That’s Polcari’s Coffee for you. You’ll find it on Salem Street in Boston’s North End, a couple of blocks from the Paul Revere House where it’s been since its foundation in 1932. Anthony Polcari didn’t just get off a boat and start a coffee shop, though. Having one was a dream for which he worked for, like any good immigrant young man in America in the late 1920s.
Working as a pocket-maker at a local tailor’s shop, Polcari made sure he had some money left over in his own pockets and in 1932, he opened the doors on Polcari’s Coffee. What a proud moment that must have been for a man in his twenties, and a father of two sons - Anthony Jr and Ralph - and a daughter, Marie. All three later worked at their father’s store.
Today, the shop is famous for more than just coffee - although the selection of beans is still very impressive – and especially its lemon slush.
Anthony’s son, Ralph, took over the shop after he’d returned home from Italy where he had been stationed during the World War II, and ran it until 2005 when he sold it to Bobby Eustace one of “Ralph’s boys”, a group of men who had come to work for him as young boys and stayed with him for decades.
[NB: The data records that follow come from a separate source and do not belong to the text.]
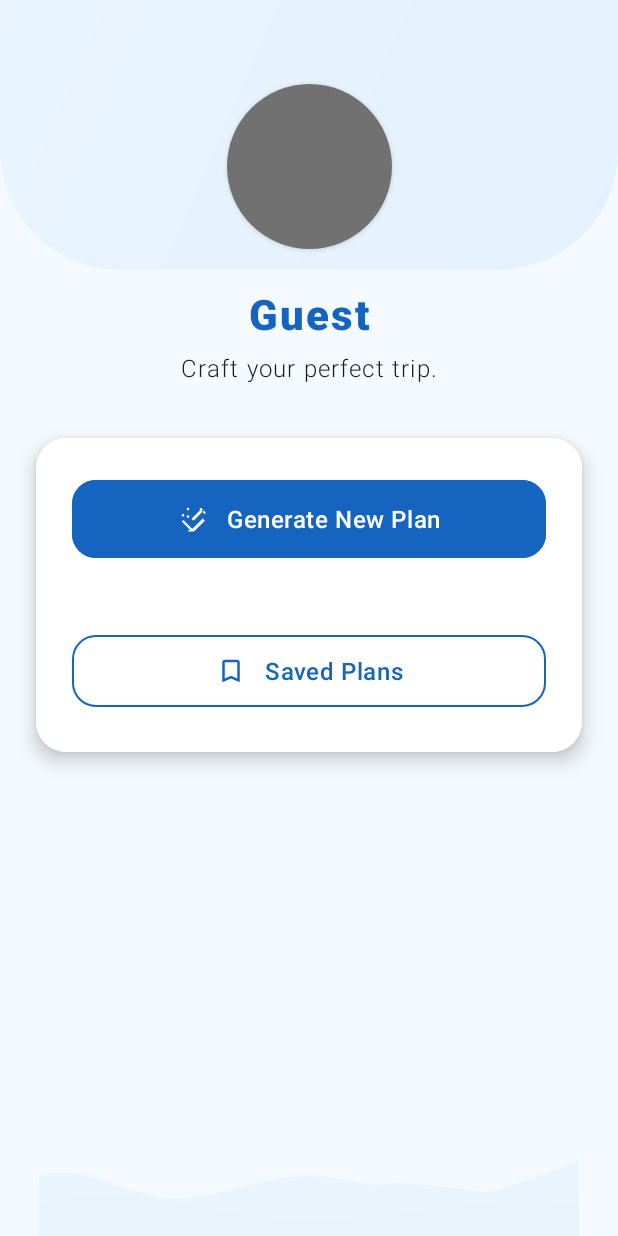
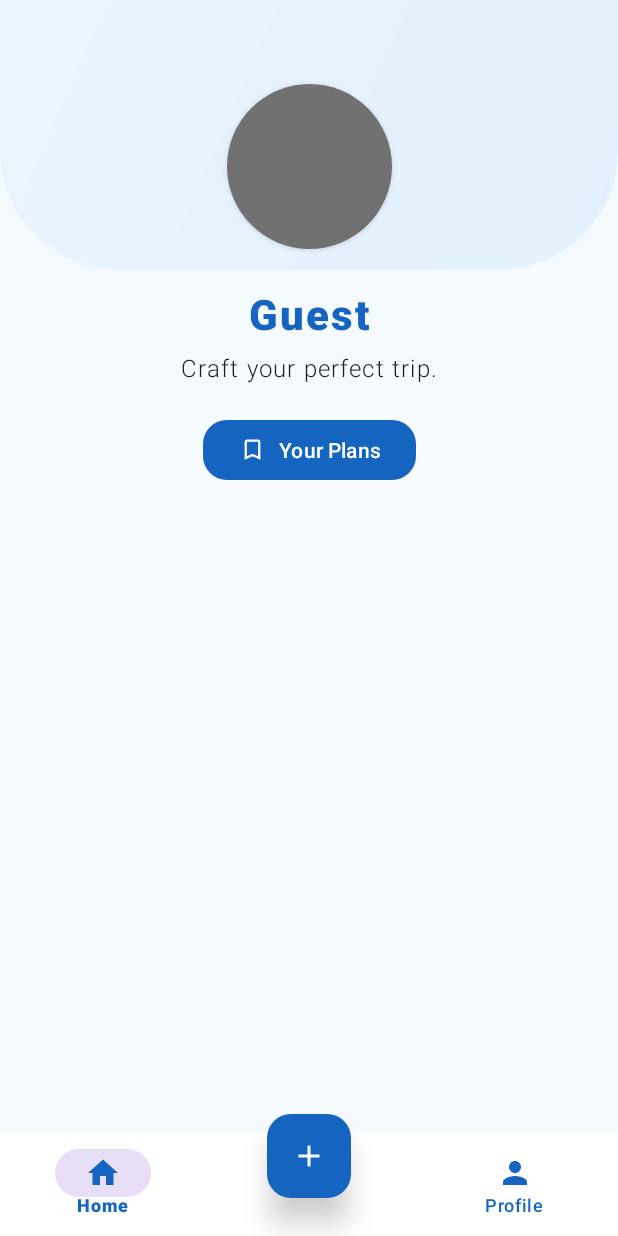
Before and after one commit to HenryHar0/TripCraft, an Android app: the screen it shows after launch once a user with an empty profile is signed in (MainActivity), on a phone screen of 412 x 824 dp. Run offline under Robolectric (Android 15) with nearby library versions, the phone set to English and light mode, and no system bars; our stand-ins replace CircleImageView, Firebase (no records; nobody signed in at launch, a user with empty details on screens opened directly).

Commit message:
changes to activity_main.xml and activity_city.xml

```diff
--- a/app/src/main/java/com/example/tripcraft000/MainActivity.java
+++ b/app/src/main/java/com/example/tripcraft000/MainActivity.java
@@ -3,20 +3,26 @@ package com.example.tripcraft000;
 import android.content.Intent;
 import android.content.SharedPreferences;
 import android.os.Bundle;
+import android.view.MenuItem;
 import android.view.View;
-import android.widget.Button;
 import android.widget.TextView;
+import android.app.ActivityOptions;
+import android.util.Pair;
 
+import androidx.annotation.NonNull;
 import androidx.appcompat.app.AppCompatActivity;
 
+import com.google.android.material.bottomnavigation.BottomNavigationView;
+import com.google.android.material.floatingactionbutton.FloatingActionButton;
 import com.google.firebase.auth.FirebaseAuth;
 import com.google.firebase.auth.FirebaseUser;
 
-public class MainActivity extends AppCompatActivity {
+public class MainActivity extends AppCompatActivity implements BottomNavigationView.OnNavigationItemSelectedListener {
 
-    private Button generateNewPlanButton;
-    private Button savedPlansButton;
+    private FloatingActionButton generateNewPlanButton;
     private TextView usernameText;
+    private TextView sloganText;
+    private BottomNavigationView bottomNavigationView;
 
     private FirebaseAuth mAuth;
 
@@ -27,27 +33,55 @@ public class MainActivity extends AppCompatActivity {
 
         mAuth = FirebaseAuth.getInstance();
 
+        // Initialize views
         usernameText = findViewById(R.id.usernameText);
+        sloganText = findViewById(R.id.sloganText);
         generateNewPlanButton = findViewById(R.id.generateNewPlanButton);
-        savedPlansButton = findViewById(R.id.savedPlansButton);
+        View yourPlansButton = findViewById(R.id.yourPlansButton);
+        bottomNavigationView = findViewById(R.id.bottomNavigation);
 
+        // Set username from Firebase or SharedPreferences
         setUsername();
 
-        View profileButton = findViewById(R.id.profileButton);
-        profileButton.setOnClickListener(v -> {
-            Intent intent = new Intent(MainActivity.this, ProfileActivity.class);
-            startActivity(intent);
+        // Setup bottom navigation
+        bottomNavigationView.setOnNavigationItemSelectedListener(this);
+
+        // Hide center item to make room for FAB
+        bottomNavigationView.getMenu().findItem(R.id.navigation_placeholder).setEnabled(false);
+
+        // Setup click listeners
+        generateNewPlanButton.setOnClickListener(v -> {
+            Intent intent = new Intent(MainActivity.this, CityActivity.class);
+
+            // Create the zoom animation using ActivityOptions
+            ActivityOptions options = ActivityOptions.makeSceneTransitionAnimation(
+                    MainActivity.this,
+                    Pair.create(generateNewPlanButton, "transitionButton")
+            );
+
+            startActivityForResult(intent, 1, options.toBundle());
         });
 
-        generateNewPlanButton.setOnClickListener(v -> {
-            Intent intent = new Intent(MainActivity.this, CityActivity.class);
-            startActivityForResult(intent, 1);
-        });
-
-        savedPlansButton.setOnClickListener(v -> {
+        yourPlansButton.setOnClickListener(v -> {
             Intent intent = new Intent(MainActivity.this, SavedPlansActivity.class);
             startActivity(intent);
         });
+    }
+
+    @Override
+    public boolean onNavigationItemSelected(@NonNull MenuItem item) {
+        int id = item.getItemId();
+
+        if (id == R.id.navigation_home) {
+            // Already on home, do nothing or refresh
+            return true;
+        } else if (id == R.id.profileButton) {
+            Intent intent = new Intent(MainActivity.this, ProfileActivity.class);
+            startActivity(intent);
+            return true;
+        }
+
+        return false;
     }
 
     @Override
@@ -101,19 +135,4 @@ public class MainActivity extends AppCompatActivity {
             usernameText.setText("Guest");
         }
     }
-
-    // Helper method to handle username with current data
-    private void handleUsernameWithCurrentData(FirebaseUser user) {
-        String username = user.getDisplayName();
-        if (username != null && !username.isEmpty()) {
-            usernameText.setText(username);
-        } else {
-            String email = user.getEmail();
-            if (email != null && !email.isEmpty()) {
-                usernameText.setText(email.split("@")[0]);
-            } else {
-                usernameText.setText("Guest");
-            }
-        }
-    }
 }
--- /dev/null
+++ b/app/src/main/res/drawable/ic_home.xml
@@ -0,0 +1,9 @@
+<vector xmlns:android="http://schemas.android.com/apk/res/android"
+    android:width="24dp"
+    android:height="24dp"
+    android:viewportWidth="24"
+    android:viewportHeight="24">
+    <path
+        android:fillColor="#FF000000"
+        android:pathData="M10,20v-6h4v6h5v-8h3L12,3 2,12h3v8z" />
+</vector>
--- /dev/null
+++ b/app/src/main/res/drawable/ic_plus.xml
@@ -0,0 +1,9 @@
+<vector xmlns:android="http://schemas.android.com/apk/res/android"
+    android:width="24dp"
+    android:height="24dp"
+    android:viewportWidth="24"
+    android:viewportHeight="24">
+    <path
+        android:fillColor="#FF000000"
+        android:pathData="M19,13h-6v6h-2v-6H5v-2h6V5h2v6h6v2z"/>
+</vector>
--- /dev/null
+++ b/app/src/main/res/drawable/ic_profile.xml
@@ -0,0 +1,14 @@
+<vector xmlns:android="http://schemas.android.com/apk/res/android"
+    android:width="24dp"
+    android:height="24dp"
+    android:viewportWidth="24"
+    android:viewportHeight="24">
+    <!-- Head -->
+    <path
+        android:fillColor="#FF000000"
+        android:pathData="M12,12c2.21,0 4-1.79 4-4s-1.79-4-4-4-4,1.79-4,4 1.79,4 4,4z" />
+    <!-- Body -->
+    <path
+        android:fillColor="#FF000000"
+        android:pathData="M12,14c-2.67,0-8,1.34-8,4v2h16v-2c0-2.66-5.33-4-8-4z" />
+</vector>
--- a/app/src/main/res/layout/activity_city.xml
+++ b/app/src/main/res/layout/activity_city.xml
@@ -3,6 +3,7 @@
     xmlns:app="http://schemas.android.com/apk/res-auto"
     android:layout_width="match_parent"
     android:layout_height="match_parent"
+    android:transitionName="transitionButton"
     android:background="@color/background">
 
     <View
--- a/app/src/main/res/layout/activity_main.xml
+++ b/app/src/main/res/layout/activity_main.xml
@@ -29,7 +29,7 @@
         app:layout_constraintEnd_toEndOf="parent">
 
         <ImageView
-            android:id="@+id/profileButton"
+            android:id="@+id/profileImage"
             android:layout_width="match_parent"
             android:layout_height="match_parent"
             android:src="@drawable/profile_picture"
@@ -66,86 +66,53 @@
         android:fontFamily="sans-serif-light"
         android:letterSpacing="0.05" />
 
-    <androidx.cardview.widget.CardView
-        android:id="@+id/buttonsCard"
-        android:layout_width="0dp"
+    <com.google.android.material.button.MaterialButton
+        android:id="@+id/yourPlansButton"
+        android:layout_width="wrap_content"
         android:layout_height="wrap_content"
-        android:layout_marginTop="36dp"
-        android:layout_marginStart="24dp"
-        android:layout_marginEnd="24dp"
-        app:cardCornerRadius="20dp"
-        app:cardElevation="8dp"
+        android:layout_marginTop="20dp"
+        android:text="Your Plans"
+        android:textAllCaps="false"
+        android:textColor="@android:color/white"
+        app:backgroundTint="@color/primary"
+        app:cornerRadius="16dp"
+        app:icon="@drawable/ic_bookmark"
+        app:iconPadding="8dp"
+        app:iconGravity="textStart"
+        app:layout_constraintTop_toBottomOf="@id/sloganText"
         app:layout_constraintStart_toStartOf="parent"
-        app:layout_constraintEnd_toEndOf="parent"
-        app:layout_constraintTop_toBottomOf="@id/sloganText">
-
-        <LinearLayout
-            android:layout_width="match_parent"
-            android:layout_height="wrap_content"
-            android:orientation="vertical"
-            android:padding="24dp"
-            android:background="@color/surface">
-
-            <com.google.android.material.button.MaterialButton
-                android:id="@+id/generateNewPlanButton"
-                android:layout_width="match_parent"
-                android:layout_height="60dp"
-                android:text="Generate New Plan"
-                android:textSize="16sp"
-                android:textAllCaps="false"
-                app:cornerRadius="16dp"
-                android:backgroundTint="@color/primary"
-                app:rippleColor="@color/ripple_light"
-                app:icon="@drawable/ic_magic_wand"
-                app:iconGravity="textStart"
-                app:iconSize="20dp"
-                app:iconPadding="12dp"
-                app:iconTint="@android:color/white"
-                android:textColor="@android:color/white"
-                android:fontFamily="sans-serif-medium"
-                android:letterSpacing="0.025" />
-
-            <View
-                android:layout_width="match_parent"
-                android:layout_height="1dp"
-                android:background="@color/elevation_low"
-                android:layout_marginTop="20dp"
-                android:layout_marginBottom="20dp" />
-
-            <com.google.android.material.button.MaterialButton
-                android:id="@+id/savedPlansButton"
-                android:layout_width="match_parent"
-                android:layout_height="60dp"
-                android:text="Saved Plans"
-                android:textSize="16sp"
-                android:textAllCaps="false"
-                app:cornerRadius="16dp"
-                style="@style/Widget.MaterialComponents.Button.OutlinedButton"
-                android:textColor="@color/primary"
-                app:strokeColor="@color/primary"
-                app:strokeWidth="1.5dp"
-                app:rippleColor="@color/ripple_light"
-                app:icon="@drawable/ic_bookmark"
-                app:iconGravity="textStart"
-                app:iconSize="20dp"
-                app:iconPadding="12dp"
-                app:iconTint="@color/primary"
-                android:fontFamily="sans-serif-medium"
-                android:letterSpacing="0.025" />
-        </LinearLayout>
-    </androidx.cardview.widget.CardView>
+        app:layout_constraintEnd_toEndOf="parent" />
 
 
 
-    <ImageView
-        android:layout_width="wrap_content"
-        android:layout_height="120dp"
-        android:src="@drawable/bottom_waves"
-        android:scaleType="fitXY"
-        android:alpha="0.05"
+    <!-- Bottom Navigation Bar -->
+    <com.google.android.material.bottomnavigation.BottomNavigationView
+        android:id="@+id/bottomNavigation"
+        android:layout_width="match_parent"
+        android:layout_height="70dp"
+        android:background="@color/surface"
         app:layout_constraintBottom_toBottomOf="parent"
         app:layout_constraintStart_toStartOf="parent"
         app:layout_constraintEnd_toEndOf="parent"
-        android:contentDescription="Decorative waves" />
+        app:itemIconTint="@color/primary"
+        app:itemTextColor="@color/primary"
+        app:menu="@menu/bottom_navigation_menu"
+        android:elevation="8dp" />
+
+    <!-- Floating Action Button for Generate New Plan -->
+    <com.google.android.material.floatingactionbutton.FloatingActionButton
+        android:id="@+id/generateNewPlanButton"
+        android:layout_width="wrap_content"
+        android:layout_height="wrap_content"
+        android:layout_marginBottom="25dp"
+        android:src="@drawable/ic_plus"
+        app:layout_constraintBottom_toBottomOf="parent"
+        app:layout_constraintStart_toStartOf="parent"
+        app:layout_constraintEnd_toEndOf="parent"
+        app:fabSize="normal"
+        app:backgroundTint="@color/primary"
+        app:tint="@android:color/white"
+        app:elevation="12dp"
+        android:contentDescription="Generate New Plan" />
 
 </androidx.constraintlayout.widget.ConstraintLayout>
--- /dev/null
+++ b/app/src/main/res/menu/bottom_navigation_menu.xml
@@ -0,0 +1,17 @@
+<?xml version="1.0" encoding="utf-8"?>
+<menu xmlns:android="http://schemas.android.com/apk/res/android">
+    <item
+        android:id="@+id/navigation_home"
+        android:icon="@drawable/ic_home"
+        android:title="Home" />
+
+    <item
+        android:id="@+id/navigation_placeholder"
+        android:title=""
+        android:enabled="false" />
+
+    <item
+        android:id="@+id/profileButton"
+        android:icon="@drawable/ic_profile"
+        android:title="Profile" />
+</menu>
--- a/app/src/main/res/values/styles.xml
+++ b/app/src/main/res/values/styles.xml
@@ -34,6 +34,10 @@
         <!-- Component base styles -->
         <item name="materialButtonStyle">@style/Widget.App.Button</item>
         <item name="textInputStyle">@style/Widget.App.TextInputLayout</item>
+
+        <item name="android:windowContentTransitions">true</item>
+        <item name="android:windowAllowEnterTransitionOverlap">true</item>
+        <item name="android:windowAllowReturnTransitionOverlap">true</item>
     </style>
 
     <!-- Typography styles -->
```
Also changed, not shown: app/src/main/java/com/example/tripcraft000/ProfileActivity.java (+98 -46 lines), app/src/main/res/layout/activity_profile.xml (+42 -4 lines).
“I met Ralph when my good friend, Anthony Bellia, knew Ralph Polcari needed a full-time employee at the store. During those twenty-six years I worked with some of the best people I’ve ever met: Louie, Pasquale, Attilio, Anthony, Angelo, and most importantly, Ralph Polcari. Ralph was a driving influence in my life. He taught me about business and life. He quickly became my mentor,” Eustace says on the compamy’s website.
According to Eustace, Ralph Polcari believed at least part of the store’s charm was its old world look, which is why he, too has kept a scale from 1903, the hardwood floor, brass bins for the coffee, and an original fan from the early 1900s.
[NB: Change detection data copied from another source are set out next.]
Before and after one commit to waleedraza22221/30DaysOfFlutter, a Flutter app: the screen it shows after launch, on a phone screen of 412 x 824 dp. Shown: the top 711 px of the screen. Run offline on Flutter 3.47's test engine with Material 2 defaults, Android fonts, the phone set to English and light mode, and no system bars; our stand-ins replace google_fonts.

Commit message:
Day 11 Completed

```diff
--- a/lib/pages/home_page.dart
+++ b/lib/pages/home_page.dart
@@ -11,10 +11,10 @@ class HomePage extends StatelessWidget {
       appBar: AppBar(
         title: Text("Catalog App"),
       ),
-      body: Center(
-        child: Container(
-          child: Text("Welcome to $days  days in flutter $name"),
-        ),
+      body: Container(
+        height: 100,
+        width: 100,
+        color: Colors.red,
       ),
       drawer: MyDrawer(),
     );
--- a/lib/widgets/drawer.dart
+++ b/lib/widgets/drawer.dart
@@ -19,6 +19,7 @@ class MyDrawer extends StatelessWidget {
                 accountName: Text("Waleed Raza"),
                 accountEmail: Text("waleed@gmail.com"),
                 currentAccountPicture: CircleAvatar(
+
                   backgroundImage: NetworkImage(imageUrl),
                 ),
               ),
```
“With a plethora of rare coffee including Blue Mountain and Hawaiian Kona, old favorites are still the most popular. Some old favorites are Mr. Polcari’s house blend (a mixture of dark and light roast) and the Italian roast (an espresso).I consider myself a museum keeper, committed to running this business with Mr. Polcari, Ralph and the rest of their family, in mind,” he adds.
Oh, the slush?
“[It’s]has been here a lot longer than [me],” Eustace told the Boston Herald six years ago.
“They used to make it by hand back in the day using some kind of dry ice. I’m guessing we’ve been doing it 50 years at least, and maybe even back to the founding of the store (in 1932).”
And that’s why, when the summer arrives, Eustace brings out a 100-year-old barrel of slush and sells it on the corner of Salem and Parmenter. A cup of slush costs about two dollars, but the experience is, well, priceless.
Published: February 15, 2017